In the opinion of Robert Baer, the veteran CIA field operative whom George Clooney made famous in Syriana, our biggest post-9/11 policy blunder has been the stubborn misapprehension that Al Qaida is “an organization not an idea.” No matter how many Predator drones we deploy to desert caverns around the world, ideas are fluid, cross borders easily, and spread in coded language on the Internet, going dormant one place and resurfacing in another.
As we saw on Christmas, Al Qaida and its extremist allies will stop at nothing in their efforts to kill Americans. And we are determined not only to thwart those plans but to disrupt, dismantle, and defeat their networks once and for all. Indeed, over the past year, we’ve taken the fight to Al Qaida and its allies wherever they plot and train, be it in Afghanistan and Pakistan, in Yemen and Somalia, or in other countries around the world. (January 4, 2020)
To mad dog senators like Joe Lieberman and Jim DeMint already fantasizing about making war on yet another Muslim country, we offer the humble reminder that thus far, the military option – and it has always been an option, despite tough talk about “wars of necessity” – has not produced brilliant results for us. Dropping bombs on more brown-skinned people will not make us feel safer in Topeka and Providence. Furthermore, politicians of the bellicose variety should consult the British on the prospects of subduing a country like Yemen (they tried it and got licked in the late 1960s). No cake walk, no slam dunk, in short, no fun.
Our reviews, and the steps that we’ve taken and will continue to take, go to the heart of the kind of intelligence and homeland security we need in the 21st century. Just as Al Qaida and its allies are constantly evolving and adapting their efforts to strike us, we have to constantly adapt and evolve to defeat them, because as we saw on Christmas, the margin for error is slim and the consequences of failure can be catastrophic. (January 4, 2010)

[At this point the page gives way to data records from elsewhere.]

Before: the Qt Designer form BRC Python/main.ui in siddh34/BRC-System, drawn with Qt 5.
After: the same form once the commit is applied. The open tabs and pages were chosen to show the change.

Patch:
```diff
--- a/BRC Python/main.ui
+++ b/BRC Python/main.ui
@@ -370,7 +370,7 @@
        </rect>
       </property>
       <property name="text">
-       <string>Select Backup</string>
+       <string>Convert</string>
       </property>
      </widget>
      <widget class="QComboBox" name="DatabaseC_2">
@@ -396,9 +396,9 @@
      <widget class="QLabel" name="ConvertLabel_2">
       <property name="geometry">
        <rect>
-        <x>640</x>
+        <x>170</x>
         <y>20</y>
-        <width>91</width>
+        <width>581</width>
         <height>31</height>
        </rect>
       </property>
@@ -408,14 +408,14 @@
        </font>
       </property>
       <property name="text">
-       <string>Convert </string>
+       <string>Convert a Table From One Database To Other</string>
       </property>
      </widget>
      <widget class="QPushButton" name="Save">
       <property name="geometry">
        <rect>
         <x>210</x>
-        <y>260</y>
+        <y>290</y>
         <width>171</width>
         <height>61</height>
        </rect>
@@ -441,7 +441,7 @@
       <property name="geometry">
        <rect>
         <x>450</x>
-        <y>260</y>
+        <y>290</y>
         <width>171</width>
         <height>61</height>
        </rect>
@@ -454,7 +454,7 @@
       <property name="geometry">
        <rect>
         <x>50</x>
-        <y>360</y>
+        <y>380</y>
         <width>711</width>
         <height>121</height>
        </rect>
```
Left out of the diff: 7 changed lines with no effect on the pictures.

POTUS’s own self-hypnotic mantra that we must “disrupt, dismantle, and defeat” (sometimes he swaps in “destroy” in the third position) betrays precisely the kind of misunderstanding Baer warns against. If Baer is right – and I suspect he is – the “war on terror” (not in name but in practice unchanged since October 2001) will be lost for the same simple reasons that our other fastidious struggles with demons on which we have previously declared wars – drugs, crime, poverty – have failed. Terrorism – terror! – just as any other abstraction we abhor, cannot easily be squashed by brute force; rather, it must be drained over time of its persuasive power. We won’t accomplish that by patting down the pantaloons of 170 million Nigerians, much less by allowing our politicians to fan the flames of xenophobia while praising the virtues of American vigilance.